  • [Show abstract] [Hide abstract] ABSTRACT: The use of magnetic beads coated with anti-IgG antibodies should allow simultaneous purification and depletion of differing anterior pituitary cell types labelled with anti-hormone antibodies. This technique would be expected to give very similar results to fluorescence-activated cell sorting (FACS). Magnetic bead separation of dispersed, labelled anterior pituitary cells is cheap, easy and quick to perform (time from the end of anti-hormone antibody labelling to completion of purification is approximately 30 min) and the resulting cells are viable for at least 24 hours after purification. While the cell recovery for beads and FACS, 94% (SEM +/- 4.4) vs. 89% (SEM +/- 3.9) and purity of 88% (SEM +/- 2.2) vs. 96.7% (SEM +/- 1.7) for lactotrophs and purity of 87% (SEM +/- 1.9) vs. 98% (SEM +/- 1) for somatotrophs are similar, the results for depletion by the magnetic bead separation method are disappointing, only 30-40% of the labelled lactotrophs or somatotrophs cells bind to the beads and thus only a sub-population of cells may be purified by this method. These results are explicable on the basis of the sensitivity of the two techniques. Pituitary cells co-incubated with two specific anti-prolactin antibodies (one raised in rabbit and one in sheep) demonstrate that removal by Dynal magnetic beads (coated with rabbit IgG antibody) of those prolactin molecules bound to the rabbit anti-prolactin antibody also removed those prolactin molecules bound to a sheep anti-prolactin antibody. In contrast, co-incubating cells with the rabbit anti-prolactin antibody and a sheep anti-growth hormone antibody did not remove growth hormone labelling when the prolactin bound to the beads was removed.(ABSTRACT TRUNCATED AT 250 WORDS)

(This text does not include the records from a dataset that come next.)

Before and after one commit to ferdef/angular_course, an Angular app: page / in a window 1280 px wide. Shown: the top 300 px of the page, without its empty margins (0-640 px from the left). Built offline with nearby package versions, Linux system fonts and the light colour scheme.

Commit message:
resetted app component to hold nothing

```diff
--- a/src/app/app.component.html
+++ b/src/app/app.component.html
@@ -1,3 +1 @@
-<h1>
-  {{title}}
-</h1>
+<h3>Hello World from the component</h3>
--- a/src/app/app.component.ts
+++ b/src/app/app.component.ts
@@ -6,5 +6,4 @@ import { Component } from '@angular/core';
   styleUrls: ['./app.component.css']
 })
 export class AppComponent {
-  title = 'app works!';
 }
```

    No preview · Article · Jan 1991 · Neuroendocrinology
    0Comments 13Citations
Show more